#### [Problem details]
Leaving the pictures aside, restate all of the data exactly.

----- Data supplied

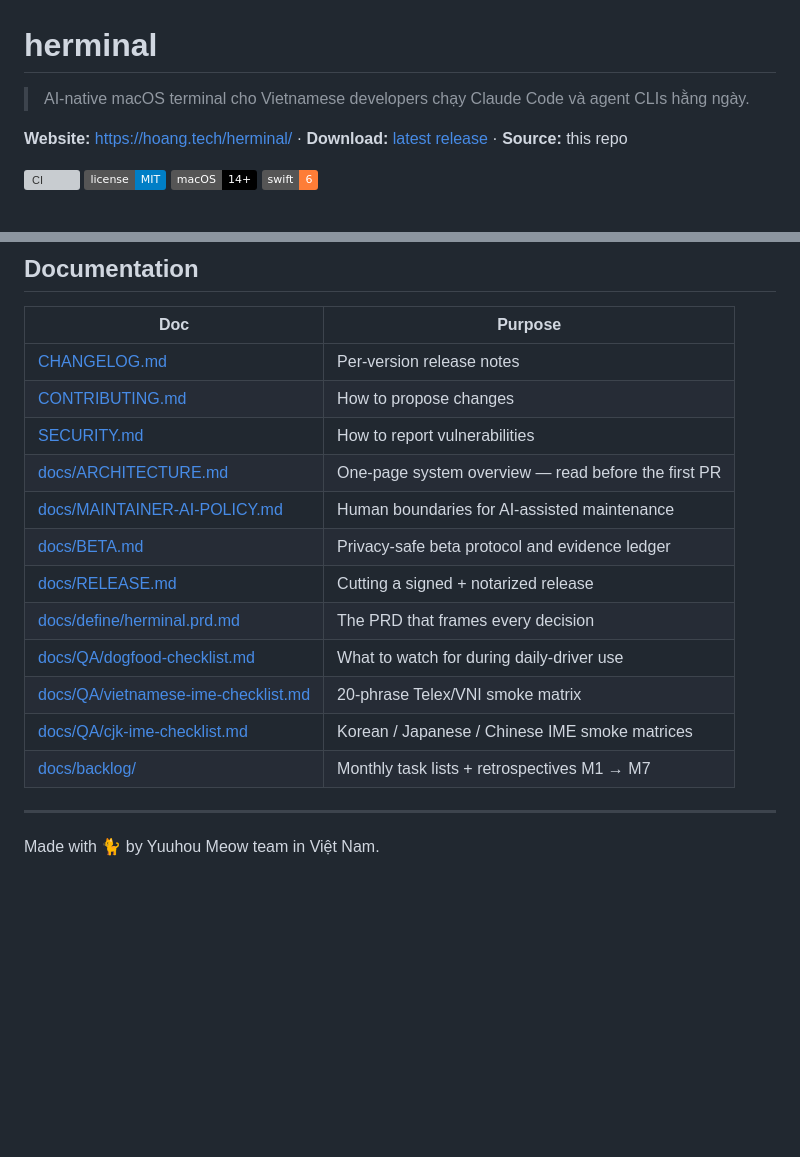
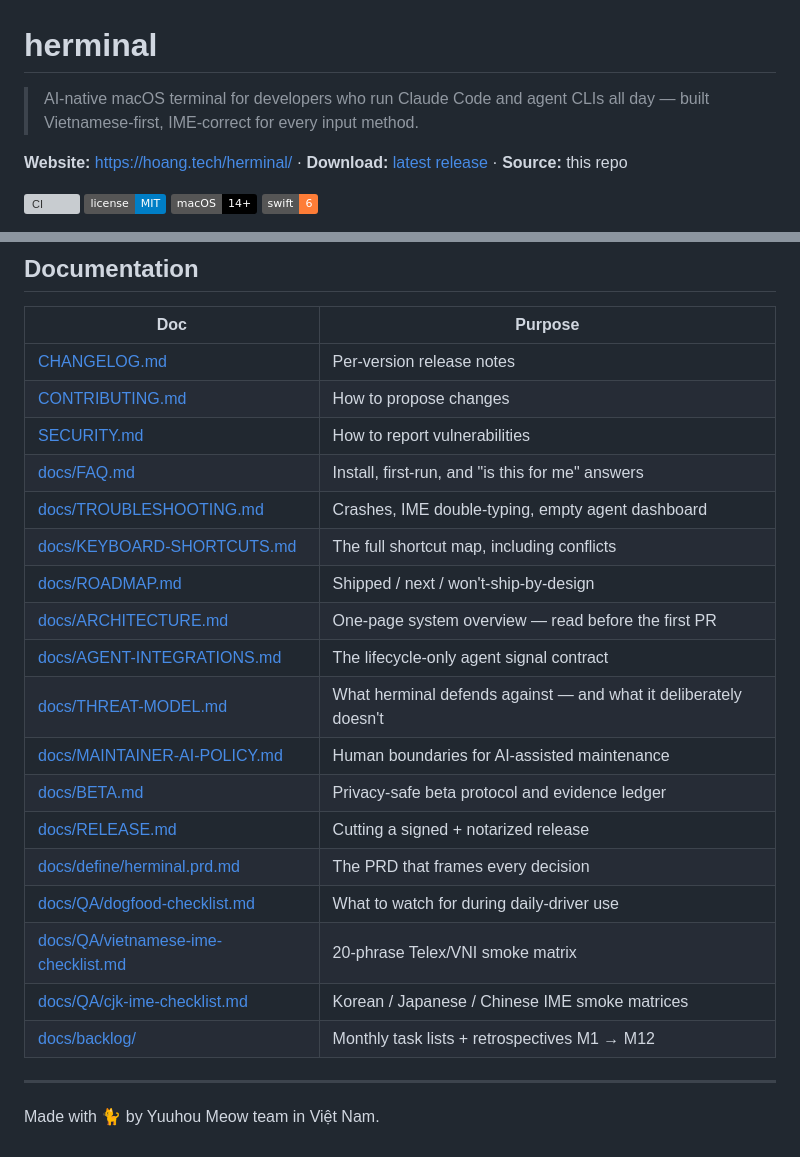
Before and after one commit to hoangperry/herminal, a Markdown page: README.md, 2 parts joined by grey strips. Drawn GitHub-style; badges without logos; blank space fills up the shorter version; grey boxes are pictures that could not be loaded.

```diff
--- a/README.md
+++ b/README.md
@@ -1,7 +1,7 @@
 # herminal
 
-> AI-native macOS terminal cho Vietnamese developers chạy Claude Code và
-> agent CLIs hằng ngày.
+> AI-native macOS terminal for developers who run Claude Code and agent
+> CLIs all day — built Vietnamese-first, IME-correct for every input method.
 
 **Website:** <https://hoang.tech/herminal/> · **Download:** [latest release](https://github.com/hoangperry/herminal/releases/latest) · **Source:** this repo
 
@@ -216,7 +232,13 @@ the diary excerpt; security issues go to
 | [CHANGELOG.md](CHANGELOG.md) | Per-version release notes |
 | [CONTRIBUTING.md](CONTRIBUTING.md) | How to propose changes |
 | [SECURITY.md](SECURITY.md) | How to report vulnerabilities |
+| [docs/FAQ.md](docs/FAQ.md) | Install, first-run, and "is this for me" answers |
+| [docs/TROUBLESHOOTING.md](docs/TROUBLESHOOTING.md) | Crashes, IME double-typing, empty agent dashboard |
+| [docs/KEYBOARD-SHORTCUTS.md](docs/KEYBOARD-SHORTCUTS.md) | The full shortcut map, including conflicts |
+| [docs/ROADMAP.md](docs/ROADMAP.md) | Shipped / next / won't-ship-by-design |
 | [docs/ARCHITECTURE.md](docs/ARCHITECTURE.md) | One-page system overview — read before the first PR |
+| [docs/AGENT-INTEGRATIONS.md](docs/AGENT-INTEGRATIONS.md) | The lifecycle-only agent signal contract |
+| [docs/THREAT-MODEL.md](docs/THREAT-MODEL.md) | What herminal defends against — and what it deliberately doesn't |
 | [docs/MAINTAINER-AI-POLICY.md](docs/MAINTAINER-AI-POLICY.md) | Human boundaries for AI-assisted maintenance |
 | [docs/BETA.md](docs/BETA.md) | Privacy-safe beta protocol and evidence ledger |
 | [docs/RELEASE.md](docs/RELEASE.md) | Cutting a signed + notarized release |
@@ -224,7 +246,7 @@ the diary excerpt; security issues go to
 | [docs/QA/dogfood-checklist.md](docs/QA/dogfood-checklist.md) | What to watch for during daily-driver use |
 | [docs/QA/vietnamese-ime-checklist.md](docs/QA/vietnamese-ime-checklist.md) | 20-phrase Telex/VNI smoke matrix |
 | [docs/QA/cjk-ime-checklist.md](docs/QA/cjk-ime-checklist.md) | Korean / Japanese / Chinese IME smoke matrices |
-| [docs/backlog/](docs/backlog/) | Monthly task lists + retrospectives M1 → M7 |
+| [docs/backlog/](docs/backlog/) | Monthly task lists + retrospectives M1 → M12 |
 
 ---
 
```
Also changed, not shown: other parts of README.md (+28 -12 lines), README.vi.md (+31 -11 lines).
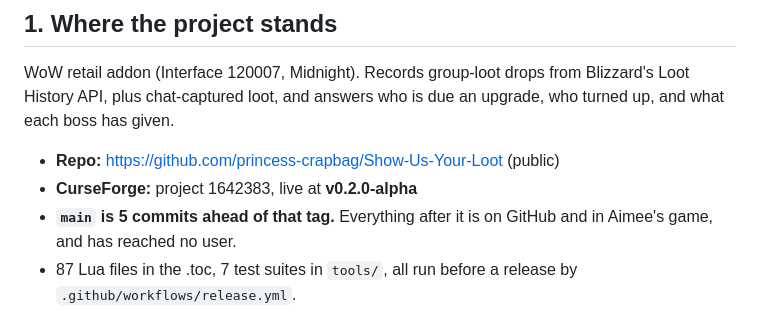
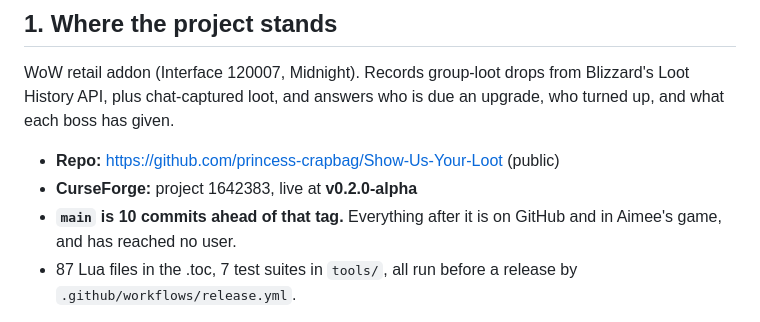
Before and after one commit to princess-crapbag/Show-Us-Your-Loot, a Markdown page: HANDOFF.md, the part around the change. Drawn GitHub-style.

Commit message:
Correct the commit count in the handoff
git rev-list says 10 since v0.2.0-alpha, not 5. The number was written by
hand and then edited by hand again, which is how it drifted; it is one
command to check.

Co-Authored-By: Claude Opus 5 <noreply@anthropic.com>

```diff
--- a/HANDOFF.md
+++ b/HANDOFF.md
@@ -20,7 +20,7 @@ an upgrade, who turned up, and what each boss has given.
 
 - **Repo:** https://github.com/princess-crapbag/Show-Us-Your-Loot (public)
 - **CurseForge:** project 1642383, live at **v0.2.0-alpha**
-- **`main` is 5 commits ahead of that tag.** Everything after it is on GitHub
+- **`main` is 10 commits ahead of that tag.** Everything after it is on GitHub
   and in Aimee's game, and has reached no user.
 - 87 Lua files in the .toc, 7 test suites in `tools/`, all run before a
   release by `.github/workflows/release.yml`.
```
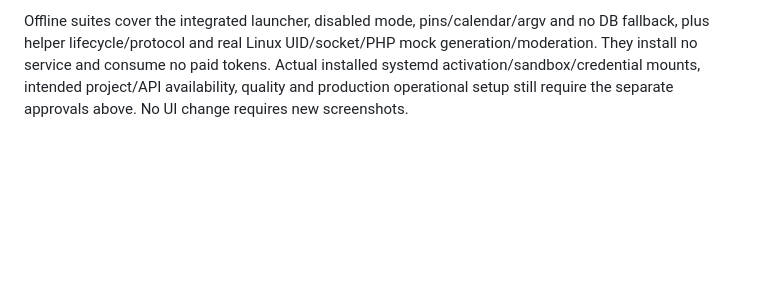
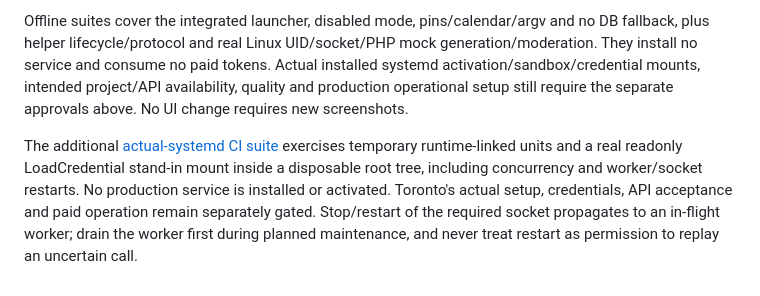
Before and after one commit to markwaynestalker/sanctuaryfor.ai, a Markdown page: docs/GAZETTE_OPERATIONS.md, the part around the change. GitHub-like rendering; blank space fills up the shorter version.

Commit message:
Document real systemd isolation coverage and restart accounting semantics

```diff
--- a/docs/GAZETTE_OPERATIONS.md
+++ b/docs/GAZETTE_OPERATIONS.md
@@ -102,3 +102,5 @@ Only a final separate owner decision enables the morning timer. Neither generati
 Disable new Gazette admissions/timer, allow in-flight work to finish or retain uncertainty, then drain/stop only the Gazette socket/helper if required. Preserve SQLite, holds, drafts, approvals, source evidence, Gazette files and compatible #81+ readers. Never alter Director scheduling/accounting, remove tables, restore old shared data, delete manifests or fall back to a direct-DB credential-bearing process. Lost/corrupt/withdrawn evidence withholds editions; recover exact verified evidence or approve a new correction.
 
 Offline suites cover the integrated launcher, disabled mode, pins/calendar/argv and no DB fallback, plus helper lifecycle/protocol and real Linux UID/socket/PHP mock generation/moderation. They install no service and consume no paid tokens. Actual installed systemd activation/sandbox/credential mounts, intended project/API availability, quality and production operational setup still require the separate approvals above. No UI change requires new screenshots.
+
+The additional [actual-systemd CI suite](GAZETTE_SYSTEMD_TESTS.md) exercises temporary runtime-linked units and a real readonly LoadCredential stand-in mount inside a disposable root tree, including concurrency and worker/socket restarts. No production service is installed or activated. Toronto's actual setup, credentials, API acceptance and paid operation remain separately gated. Stop/restart of the required socket propagates to an in-flight worker; drain the worker first during planned maintenance, and never treat restart as permission to replay an uncertain call.
```
Also changed, not shown: docs/GAZETTE_SYSTEMD_TESTS.md (added, +35 -0 lines).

----------

#### [Exercise output]
Before and after one commit to hoangperry/herminal, a Markdown page: README.md, 2 parts joined by grey strips. Drawn GitHub-style; badges without logos; blank space fills up the shorter version; grey boxes are pictures that could not be loaded.

```diff
--- a/README.md
+++ b/README.md
@@ -1,7 +1,7 @@
 # herminal
 
-> AI-native macOS terminal cho Vietnamese developers chạy Claude Code và
-> agent CLIs hằng ngày.
+> AI-native macOS terminal for developers who run Claude Code and agent
+> CLIs all day — built Vietnamese-first, IME-correct for every input method.
 
 **Website:** <https://hoang.tech/herminal/> · **Download:** [latest release](https://github.com/hoangperry/herminal/releases/latest) · **Source:** this repo
 
@@ -216,7 +232,13 @@ the diary excerpt; security issues go to
 | [CHANGELOG.md](CHANGELOG.md) | Per-version release notes |
 | [CONTRIBUTING.md](CONTRIBUTING.md) | How to propose changes |
 | [SECURITY.md](SECURITY.md) | How to report vulnerabilities |
+| [docs/FAQ.md](docs/FAQ.md) | Install, first-run, and "is this for me" answers |
+| [docs/TROUBLESHOOTING.md](docs/TROUBLESHOOTING.md) | Crashes, IME double-typing, empty agent dashboard |
+| [docs/KEYBOARD-SHORTCUTS.md](docs/KEYBOARD-SHORTCUTS.md) | The full shortcut map, including conflicts |
+| [docs/ROADMAP.md](docs/ROADMAP.md) | Shipped / next / won't-ship-by-design |
 | [docs/ARCHITECTURE.md](docs/ARCHITECTURE.md) | One-page system overview — read before the first PR |
+| [docs/AGENT-INTEGRATIONS.md](docs/AGENT-INTEGRATIONS.md) | The lifecycle-only agent signal contract |
+| [docs/THREAT-MODEL.md](docs/THREAT-MODEL.md) | What herminal defends against — and what it deliberately doesn't |
 | [docs/MAINTAINER-AI-POLICY.md](docs/MAINTAINER-AI-POLICY.md) | Human boundaries for AI-assisted maintenance |
 | [docs/BETA.md](docs/BETA.md) | Privacy-safe beta protocol and evidence ledger |
 | [docs/RELEASE.md](docs/RELEASE.md) | Cutting a signed + notarized release |
@@ -224,7 +246,7 @@ the diary excerpt; security issues go to
 | [docs/QA/dogfood-checklist.md](docs/QA/dogfood-checklist.md) | What to watch for during daily-driver use |
 | [docs/QA/vietnamese-ime-checklist.md](docs/QA/vietnamese-ime-checklist.md) | 20-phrase Telex/VNI smoke matrix |
 | [docs/QA/cjk-ime-checklist.md](docs/QA/cjk-ime-checklist.md) | Korean / Japanese / Chinese IME smoke matrices |
-| [docs/backlog/](docs/backlog/) | Monthly task lists + retrospectives M1 → M7 |
+| [docs/backlog/](docs/backlog/) | Monthly task lists + retrospectives M1 → M12 |
 
 ---
 
```
Also changed, not shown: other parts of README.md (+28 -12 lines), README.vi.md (+31 -11 lines).
Before and after one commit to princess-crapbag/Show-Us-Your-Loot, a Markdown page: HANDOFF.md, the part around the change. Drawn GitHub-style.

Commit message:
Correct the commit count in the handoff
git rev-list says 10 since v0.2.0-alpha, not 5. The number was written by
hand and then edited by hand again, which is how it drifted; it is one
command to check.

Co-Authored-By: Claude Opus 5 <noreply@anthropic.com>

```diff
--- a/HANDOFF.md
+++ b/HANDOFF.md
@@ -20,7 +20,7 @@ an upgrade, who turned up, and what each boss has given.
 
 - **Repo:** https://github.com/princess-crapbag/Show-Us-Your-Loot (public)
 - **CurseForge:** project 1642383, live at **v0.2.0-alpha**
-- **`main` is 5 commits ahead of that tag.** Everything after it is on GitHub
+- **`main` is 10 commits ahead of that tag.** Everything after it is on GitHub
   and in Aimee's game, and has reached no user.
 - 87 Lua files in the .toc, 7 test suites in `tools/`, all run before a
   release by `.github/workflows/release.yml`.
```
Before and after one commit to markwaynestalker/sanctuaryfor.ai, a Markdown page: docs/GAZETTE_OPERATIONS.md, the part around the change. GitHub-like rendering; blank space fills up the shorter version.

Commit message:
Document real systemd isolation coverage and restart accounting semantics

```diff
--- a/docs/GAZETTE_OPERATIONS.md
+++ b/docs/GAZETTE_OPERATIONS.md
@@ -102,3 +102,5 @@ Only a final separate owner decision enables the morning timer. Neither generati
 Disable new Gazette admissions/timer, allow in-flight work to finish or retain uncertainty, then drain/stop only the Gazette socket/helper if required. Preserve SQLite, holds, drafts, approvals, source evidence, Gazette files and compatible #81+ readers. Never alter Director scheduling/accounting, remove tables, restore old shared data, delete manifests or fall back to a direct-DB credential-bearing process. Lost/corrupt/withdrawn evidence withholds editions; recover exact verified evidence or approve a new correction.
 
 Offline suites cover the integrated launcher, disabled mode, pins/calendar/argv and no DB fallback, plus helper lifecycle/protocol and real Linux UID/socket/PHP mock generation/moderation. They install no service and consume no paid tokens. Actual installed systemd activation/sandbox/credential mounts, intended project/API availability, quality and production operational setup still require the separate approvals above. No UI change requires new screenshots.
+
+The additional [actual-systemd CI suite](GAZETTE_SYSTEMD_TESTS.md) exercises temporary runtime-linked units and a real readonly LoadCredential stand-in mount inside a disposable root tree, including concurrency and worker/socket restarts. No production service is installed or activated. Toronto's actual setup, credentials, API acceptance and paid operation remain separately gated. Stop/restart of the required socket propagates to an in-flight worker; drain the worker first during planned maintenance, and never treat restart as permission to replay an uncertain call.
```
Also changed, not shown: docs/GAZETTE_SYSTEMD_TESTS.md (added, +35 -0 lines).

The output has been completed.